WHAT THE EXERCISE ASKS: Which lines of the records below contain the word "Senior"? Show each one.

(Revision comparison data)
###

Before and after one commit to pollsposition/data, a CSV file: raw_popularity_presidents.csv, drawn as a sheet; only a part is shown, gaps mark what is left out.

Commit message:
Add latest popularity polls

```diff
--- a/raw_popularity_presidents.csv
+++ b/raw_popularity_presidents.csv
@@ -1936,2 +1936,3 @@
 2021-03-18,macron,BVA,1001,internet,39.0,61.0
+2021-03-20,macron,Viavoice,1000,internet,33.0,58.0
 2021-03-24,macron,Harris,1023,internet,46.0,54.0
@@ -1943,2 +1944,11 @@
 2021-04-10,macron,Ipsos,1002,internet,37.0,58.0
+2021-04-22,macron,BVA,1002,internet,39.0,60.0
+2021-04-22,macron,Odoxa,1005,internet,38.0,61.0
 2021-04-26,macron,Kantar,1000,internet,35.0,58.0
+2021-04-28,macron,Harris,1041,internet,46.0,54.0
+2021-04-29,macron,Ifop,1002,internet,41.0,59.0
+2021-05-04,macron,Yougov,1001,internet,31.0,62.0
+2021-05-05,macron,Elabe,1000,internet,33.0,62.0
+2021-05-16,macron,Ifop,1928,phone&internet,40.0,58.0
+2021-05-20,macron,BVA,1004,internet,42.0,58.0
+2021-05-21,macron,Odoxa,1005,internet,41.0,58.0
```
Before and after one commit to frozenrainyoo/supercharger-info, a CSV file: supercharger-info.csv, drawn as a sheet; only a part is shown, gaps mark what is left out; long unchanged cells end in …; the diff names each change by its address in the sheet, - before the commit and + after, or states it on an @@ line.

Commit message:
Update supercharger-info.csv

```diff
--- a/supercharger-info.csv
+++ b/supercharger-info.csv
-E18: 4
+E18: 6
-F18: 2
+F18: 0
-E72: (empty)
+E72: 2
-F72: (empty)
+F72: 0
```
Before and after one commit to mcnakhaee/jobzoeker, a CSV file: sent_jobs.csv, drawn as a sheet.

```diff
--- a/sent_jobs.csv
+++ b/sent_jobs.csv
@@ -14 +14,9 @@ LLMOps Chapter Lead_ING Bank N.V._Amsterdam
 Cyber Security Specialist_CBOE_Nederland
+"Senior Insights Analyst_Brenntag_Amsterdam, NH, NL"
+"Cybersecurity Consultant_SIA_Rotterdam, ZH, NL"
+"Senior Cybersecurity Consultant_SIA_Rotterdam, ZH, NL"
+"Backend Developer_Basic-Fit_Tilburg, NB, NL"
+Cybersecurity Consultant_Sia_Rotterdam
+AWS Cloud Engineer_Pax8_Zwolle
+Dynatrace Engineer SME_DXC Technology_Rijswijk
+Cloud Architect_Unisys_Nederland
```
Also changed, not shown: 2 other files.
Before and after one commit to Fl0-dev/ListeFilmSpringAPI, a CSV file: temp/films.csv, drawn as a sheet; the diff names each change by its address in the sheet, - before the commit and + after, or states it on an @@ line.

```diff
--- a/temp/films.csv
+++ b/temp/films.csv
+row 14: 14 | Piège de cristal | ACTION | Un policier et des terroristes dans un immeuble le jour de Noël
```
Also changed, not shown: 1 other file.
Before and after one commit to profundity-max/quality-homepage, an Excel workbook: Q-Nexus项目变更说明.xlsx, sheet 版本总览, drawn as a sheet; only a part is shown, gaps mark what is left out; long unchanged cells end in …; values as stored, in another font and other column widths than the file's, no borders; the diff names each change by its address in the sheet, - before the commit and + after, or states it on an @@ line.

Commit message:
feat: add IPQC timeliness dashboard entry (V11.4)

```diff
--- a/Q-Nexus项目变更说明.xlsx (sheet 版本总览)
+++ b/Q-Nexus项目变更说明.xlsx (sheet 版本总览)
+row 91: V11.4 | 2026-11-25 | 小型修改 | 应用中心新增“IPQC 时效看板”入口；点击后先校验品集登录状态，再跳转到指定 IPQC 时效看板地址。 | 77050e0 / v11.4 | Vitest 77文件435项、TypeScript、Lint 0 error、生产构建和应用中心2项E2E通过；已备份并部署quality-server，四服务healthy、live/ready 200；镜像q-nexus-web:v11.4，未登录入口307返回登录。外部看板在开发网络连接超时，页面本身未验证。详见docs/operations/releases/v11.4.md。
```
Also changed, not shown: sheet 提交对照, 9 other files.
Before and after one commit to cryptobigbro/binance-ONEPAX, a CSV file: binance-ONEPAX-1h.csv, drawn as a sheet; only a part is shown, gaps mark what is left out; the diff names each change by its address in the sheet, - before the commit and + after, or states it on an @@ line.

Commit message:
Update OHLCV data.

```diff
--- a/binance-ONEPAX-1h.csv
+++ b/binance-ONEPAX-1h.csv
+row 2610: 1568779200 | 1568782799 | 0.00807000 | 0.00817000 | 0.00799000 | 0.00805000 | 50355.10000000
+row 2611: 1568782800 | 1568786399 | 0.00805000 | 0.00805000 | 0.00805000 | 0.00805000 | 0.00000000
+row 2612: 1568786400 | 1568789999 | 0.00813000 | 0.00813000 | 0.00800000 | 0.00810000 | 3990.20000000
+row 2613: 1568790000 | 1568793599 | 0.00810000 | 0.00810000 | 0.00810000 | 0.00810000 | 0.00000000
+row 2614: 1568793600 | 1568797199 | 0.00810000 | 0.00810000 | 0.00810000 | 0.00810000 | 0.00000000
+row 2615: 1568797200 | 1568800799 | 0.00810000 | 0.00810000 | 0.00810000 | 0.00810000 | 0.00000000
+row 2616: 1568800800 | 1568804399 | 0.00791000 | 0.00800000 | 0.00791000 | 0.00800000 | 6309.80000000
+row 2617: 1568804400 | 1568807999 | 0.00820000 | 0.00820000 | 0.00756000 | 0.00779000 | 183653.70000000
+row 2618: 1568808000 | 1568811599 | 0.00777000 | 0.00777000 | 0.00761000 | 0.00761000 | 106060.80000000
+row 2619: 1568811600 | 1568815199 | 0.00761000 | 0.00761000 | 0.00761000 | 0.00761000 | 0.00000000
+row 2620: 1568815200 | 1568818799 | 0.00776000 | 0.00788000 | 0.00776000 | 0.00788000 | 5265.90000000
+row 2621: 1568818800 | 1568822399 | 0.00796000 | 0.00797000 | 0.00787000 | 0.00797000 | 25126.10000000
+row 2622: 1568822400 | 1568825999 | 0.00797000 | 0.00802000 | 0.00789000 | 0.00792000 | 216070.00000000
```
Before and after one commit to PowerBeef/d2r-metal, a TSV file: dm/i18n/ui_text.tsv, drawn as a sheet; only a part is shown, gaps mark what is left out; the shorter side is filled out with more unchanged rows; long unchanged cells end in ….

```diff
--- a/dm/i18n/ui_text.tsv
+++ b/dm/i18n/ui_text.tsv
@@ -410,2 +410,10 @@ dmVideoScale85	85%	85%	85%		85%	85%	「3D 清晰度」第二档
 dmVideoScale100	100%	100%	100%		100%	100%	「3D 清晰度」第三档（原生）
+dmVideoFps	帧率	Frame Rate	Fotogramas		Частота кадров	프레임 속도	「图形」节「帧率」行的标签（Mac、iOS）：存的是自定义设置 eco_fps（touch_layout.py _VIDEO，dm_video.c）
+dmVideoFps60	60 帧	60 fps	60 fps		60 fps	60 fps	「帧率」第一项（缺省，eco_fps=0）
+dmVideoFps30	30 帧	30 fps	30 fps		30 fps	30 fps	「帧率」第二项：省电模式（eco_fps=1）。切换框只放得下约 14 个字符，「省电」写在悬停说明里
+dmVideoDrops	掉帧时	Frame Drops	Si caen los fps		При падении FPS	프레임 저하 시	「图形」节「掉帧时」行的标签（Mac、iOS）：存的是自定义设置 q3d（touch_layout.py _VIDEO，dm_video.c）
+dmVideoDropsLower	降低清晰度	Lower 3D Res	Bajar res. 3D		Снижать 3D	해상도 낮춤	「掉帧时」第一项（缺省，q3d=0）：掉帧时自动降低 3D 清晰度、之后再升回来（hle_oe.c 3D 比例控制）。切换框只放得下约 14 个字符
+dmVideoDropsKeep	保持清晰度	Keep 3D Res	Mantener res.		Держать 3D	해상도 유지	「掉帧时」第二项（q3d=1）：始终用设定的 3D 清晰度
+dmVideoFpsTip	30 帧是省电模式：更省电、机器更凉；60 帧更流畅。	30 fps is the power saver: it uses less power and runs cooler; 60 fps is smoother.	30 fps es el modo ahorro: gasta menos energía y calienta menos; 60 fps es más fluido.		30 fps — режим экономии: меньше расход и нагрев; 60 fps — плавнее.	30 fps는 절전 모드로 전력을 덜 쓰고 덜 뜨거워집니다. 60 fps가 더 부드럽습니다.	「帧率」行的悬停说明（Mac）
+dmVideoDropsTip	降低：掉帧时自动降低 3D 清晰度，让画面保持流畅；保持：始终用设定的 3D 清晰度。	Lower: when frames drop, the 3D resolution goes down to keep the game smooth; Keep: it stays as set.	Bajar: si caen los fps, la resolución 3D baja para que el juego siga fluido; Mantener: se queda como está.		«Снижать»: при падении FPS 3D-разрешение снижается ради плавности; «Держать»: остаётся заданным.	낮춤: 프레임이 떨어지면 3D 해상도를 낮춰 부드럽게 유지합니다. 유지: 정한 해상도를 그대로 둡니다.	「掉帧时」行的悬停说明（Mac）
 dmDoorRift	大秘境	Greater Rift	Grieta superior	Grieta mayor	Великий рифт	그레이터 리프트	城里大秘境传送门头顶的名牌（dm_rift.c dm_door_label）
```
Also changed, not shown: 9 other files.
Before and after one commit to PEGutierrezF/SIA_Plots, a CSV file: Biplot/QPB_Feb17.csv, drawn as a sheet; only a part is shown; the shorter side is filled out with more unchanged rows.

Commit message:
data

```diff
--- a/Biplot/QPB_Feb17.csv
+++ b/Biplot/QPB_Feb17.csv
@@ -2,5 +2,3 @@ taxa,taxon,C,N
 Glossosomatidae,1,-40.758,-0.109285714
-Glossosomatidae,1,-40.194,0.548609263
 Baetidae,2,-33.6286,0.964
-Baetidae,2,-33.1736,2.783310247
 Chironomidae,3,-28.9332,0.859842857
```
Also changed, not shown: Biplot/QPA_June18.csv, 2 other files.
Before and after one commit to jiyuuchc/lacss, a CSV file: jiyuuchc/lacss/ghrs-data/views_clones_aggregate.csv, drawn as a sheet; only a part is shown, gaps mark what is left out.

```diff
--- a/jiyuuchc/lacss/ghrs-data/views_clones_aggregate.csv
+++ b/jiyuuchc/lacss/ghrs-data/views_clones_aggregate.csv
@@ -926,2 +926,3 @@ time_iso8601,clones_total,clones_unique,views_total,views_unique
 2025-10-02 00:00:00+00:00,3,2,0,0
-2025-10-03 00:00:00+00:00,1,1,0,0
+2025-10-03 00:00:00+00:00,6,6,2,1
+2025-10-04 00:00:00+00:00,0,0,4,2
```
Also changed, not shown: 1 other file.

###

YOUR SOLUTION:
+"Senior Insights Analyst_Brenntag_Amsterdam, NH, NL"
+"Senior Cybersecurity Consultant_SIA_Rotterdam, ZH, NL"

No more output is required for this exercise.